== Information provided ==

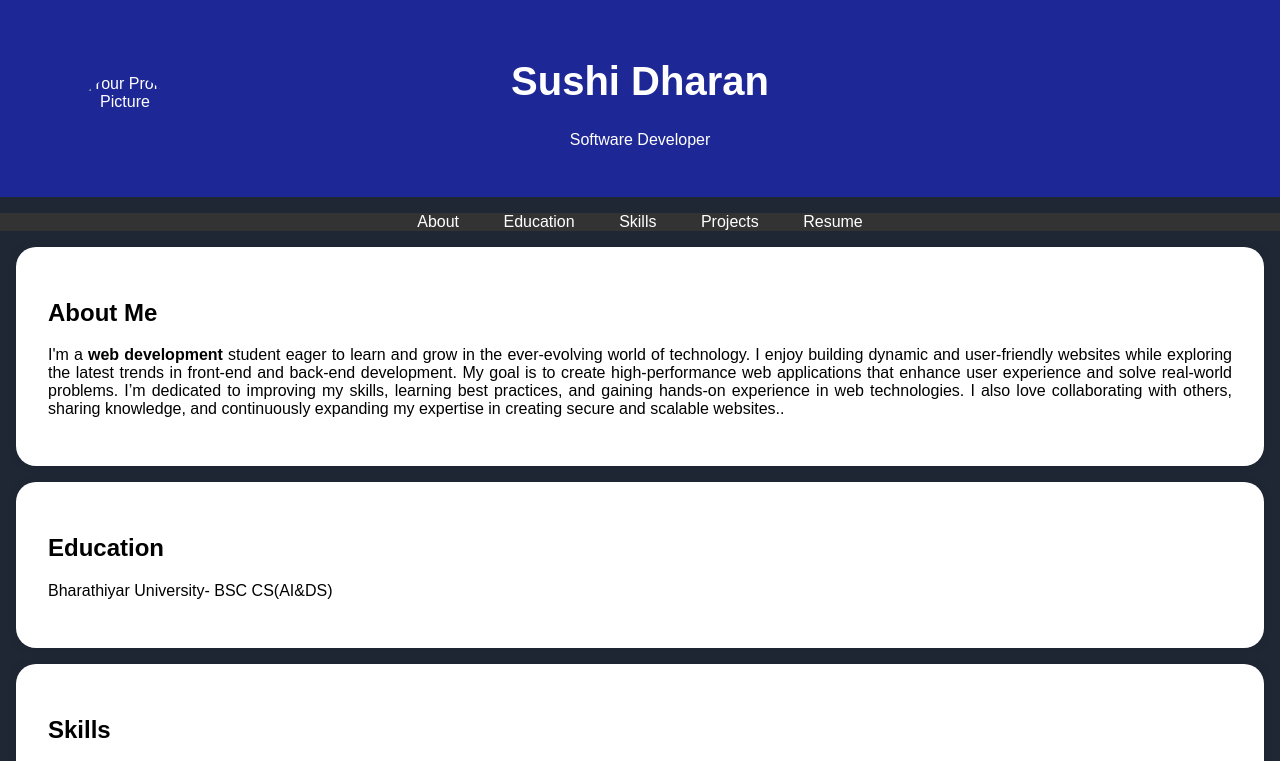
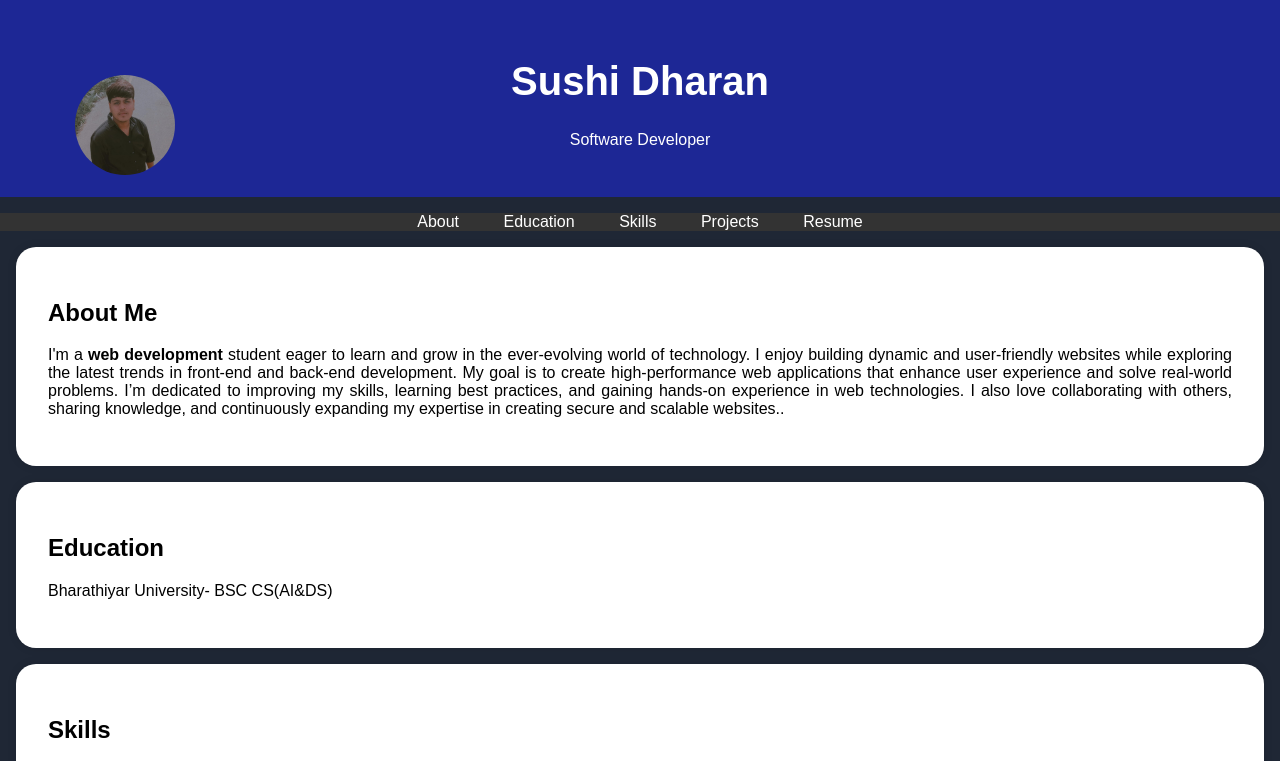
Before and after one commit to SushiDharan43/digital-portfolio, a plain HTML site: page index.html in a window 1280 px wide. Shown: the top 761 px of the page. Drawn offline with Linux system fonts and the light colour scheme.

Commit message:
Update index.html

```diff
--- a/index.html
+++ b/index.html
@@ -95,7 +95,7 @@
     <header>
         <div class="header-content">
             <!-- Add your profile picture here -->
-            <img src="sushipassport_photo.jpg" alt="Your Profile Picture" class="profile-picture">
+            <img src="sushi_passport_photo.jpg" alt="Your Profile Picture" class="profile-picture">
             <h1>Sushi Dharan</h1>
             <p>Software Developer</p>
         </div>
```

===

◆ What you have to do
Images in the records should not be copied. Repeat all the rest exactly.

◆ Response to the exercise
Before and after one commit to SushiDharan43/digital-portfolio, a plain HTML site: page index.html in a window 1280 px wide. Shown: the top 761 px of the page. Drawn offline with Linux system fonts and the light colour scheme.

Commit message:
Update index.html

```diff
--- a/index.html
+++ b/index.html
@@ -95,7 +95,7 @@
     <header>
         <div class="header-content">
             <!-- Add your profile picture here -->
-            <img src="sushipassport_photo.jpg" alt="Your Profile Picture" class="profile-picture">
+            <img src="sushi_passport_photo.jpg" alt="Your Profile Picture" class="profile-picture">
             <h1>Sushi Dharan</h1>
             <p>Software Developer</p>
         </div>
```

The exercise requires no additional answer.